Scholastic Art & Writing Awards: Apply in one of 28 categories to earn a scholarship and have your artwork exhibited or writing published. Awards range from $500 to $2,500. New submissions are typically accepted beginning in September each year. Deadlines vary by region and contest.
Welcome to the 2017 Facing History Together Student Essay Contest
Making Choices in Today's World
Facing History and Ourselves teaches us to think about the world in new ways, igniting conversations about how we can build societies free from racism, antisemitism, bullying, and hatred of all kinds.
This contest invites students to reflect on who or what has influenced how they think about their roles and responsibilities as engaged members of their communities.
Student Scholarships & Awards
With the generous support of Holland & Knight Charitable Foundation's Holocaust Remembrance Project, Facing History is excited to offer more than $25,000in scholarships and awards to students and their educators.
Three $5,000 (£4,000) Upstander Scholarships will be awarded to students in 7th-12th grade (years 9-13 in the UK) and their teacher will also receive a $500 (£400) Classroom Award. At least one $5,000 (£4,000) Upstander Scholarship will be designated for a graduating senior (year 13 in the UK).
Seven $1,000 (£800) Upstander Awards will also be awarded to students in 7th-12th grade (years 9-13 in the UK) and their teacher will also receive a $250 (£200) Classroom Award.

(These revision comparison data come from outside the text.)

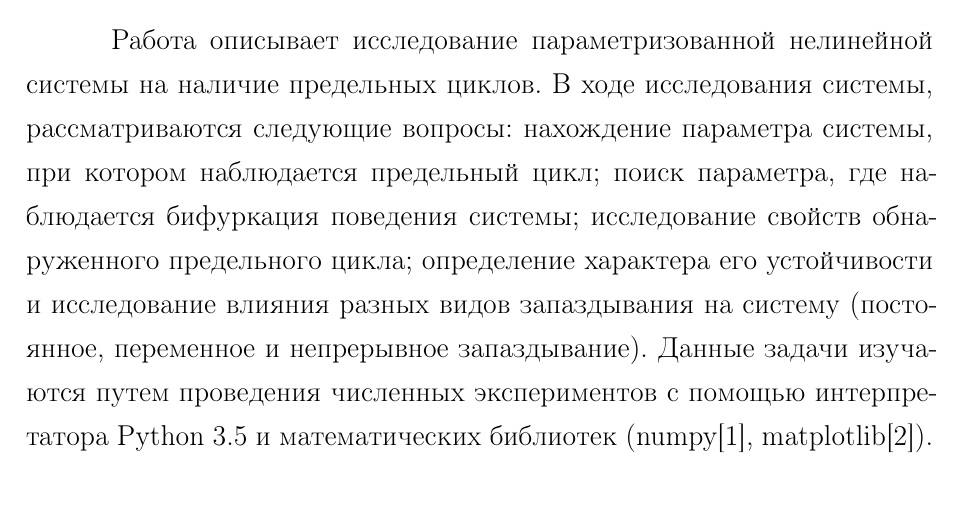
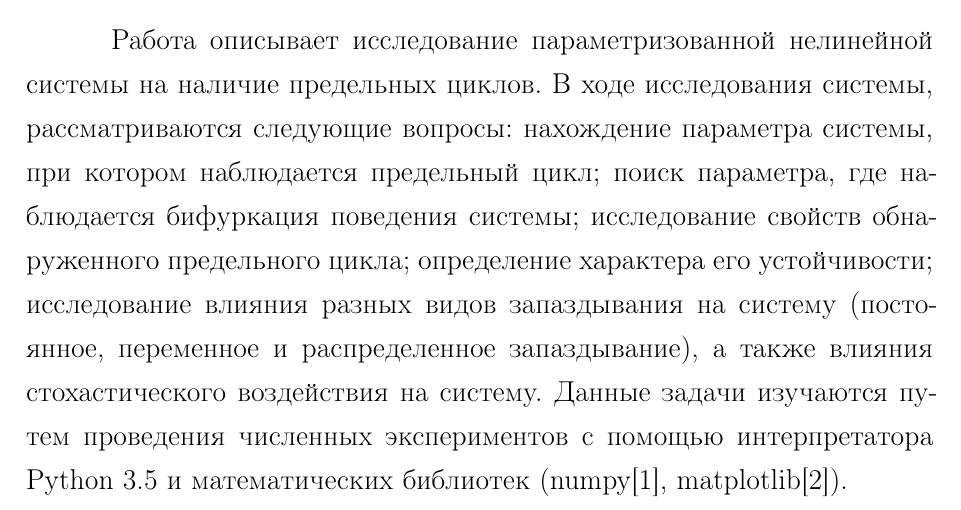
Before and after one commit to Suhoy95/CM-report, a LaTeX document (rpz.tex, which reads 00-abstract.tex): part of page 2 of 64, cut so that both start at the same text. Compiled offline with pdfLaTeX; a LaTeX package or settings file that is missing is left out.

Commit message:
correct abstract

```diff
--- a/00-abstract.tex
+++ b/00-abstract.tex
@@ -1,15 +1,18 @@
 \begin{abstract}
 
-Работа описывает исследование параметризованной нелинейной системы
-на наличие предельных циклов. В ходе исследования системы,
-рассматриваются следующие вопросы: нахождение параметра системы, при котором
-наблюдается предельный цикл; поиск параметра, где наблюдается бифуркация поведения системы;
-исследование свойств обнаруженного предельного цикла; определение характера его
-устойчивости и исследование влияния разных видов запаздывания на систему
-(постоянное, переменное и непрерывное запаздывание).
-Данные задачи изучаются путем проведения численных экспериментов
-с помощью интерпретатора Python 3.5 и математических библиотек (numpy\cite{numpy},
-matplotlib\cite{matplotlib}).
+Работа описывает исследование параметризованной нелинейной
+системы на наличие предельных циклов. В ходе исследования
+системы, рассматриваются следующие вопросы: нахождение
+параметра системы, при котором наблюдается предельный цикл;
+поиск параметра, где наблюдается бифуркация поведения
+системы; исследование свойств обнаруженного предельного цикла;
+определение характера его устойчивости; исследование влияния
+разных видов запаздывания на систему (постоянное, переменное
+и распределенное запаздывание), а также влияния
+стохастического воздействия на систему. Данные задачи
+изучаются путем проведения численных экспериментов
+с помощью интерпретатора Python 3.5 и математических
+библиотек (numpy\cite{numpy}, matplotlib\cite{matplotlib}).
 
 \end{abstract}
 
```
Also changed, not shown: rpz.tex (+1 -1 lines).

Eligibility:Students must be at least 13 years or older and reside in the United States, Canada (with the exception of Quebec), or the United Kingdom to participate. Please note that slightly different rules apply for participants in the UK; the UK rules can be found below the US and Canada rules in the official contest rules.
Looking for ways to continue exploring these ideas in your classroom? Check out these ready-to-use lesson plans that will help you engage your students as they consider how they want to participate in their community and world.
Read the Official Contest Rules and FAQs.
Questions? Contact firstname.lastname@example.org.
Facing History and Ourselves works to create a society of thoughtful citizens who think deeply about the way they live as they make choices in their local communities and confront issues of global concern. We hope that students will believe that their choices do matter and will feel compelled to think carefully about the decisions they make, realizing that their choices will ultimately shape the world.
Elie Wiesel (1928-2016), the Holocaust survivor and Nobel laureate, once spoke of the importance of learning about people who were rescuers during the Holocaust. He said, “Let us not forget, after all, that there is always a moment when the moral choice is made. Often because of one story or one book or one person, we are able to make a different choice, a choice for humanity, for life.”
Please write an essay responding to Wiesel’s quote in 500 words or less. What story, book, or person has influenced your thinking about ethical decision making? What has it taught you about how you can participate as a caring, thoughtful citizen in the world around you?
Contest & Scholarship Supporter
Holland & Knight Charitable Foundation's Holocaust Remembrance Project
For over 20 years, the Holland & Knight Charitable Foundation's Holocaust Remembrance Project has encouraged the study of the Holocaust and how this watershed moment in human history relates to our world today. As part of this initiative, the Foundation is generously supporting Facing History's 2017 Student Essay Contest, which will encourage students to reflect upon the Holocaust as they examine the role of moral courage in today's society. In addition to the Foundation’s financial support of the Essay Contest and its student scholarships and teacher awards, individual employees of the law firm of Holland & Knight will serve as essay reviewers.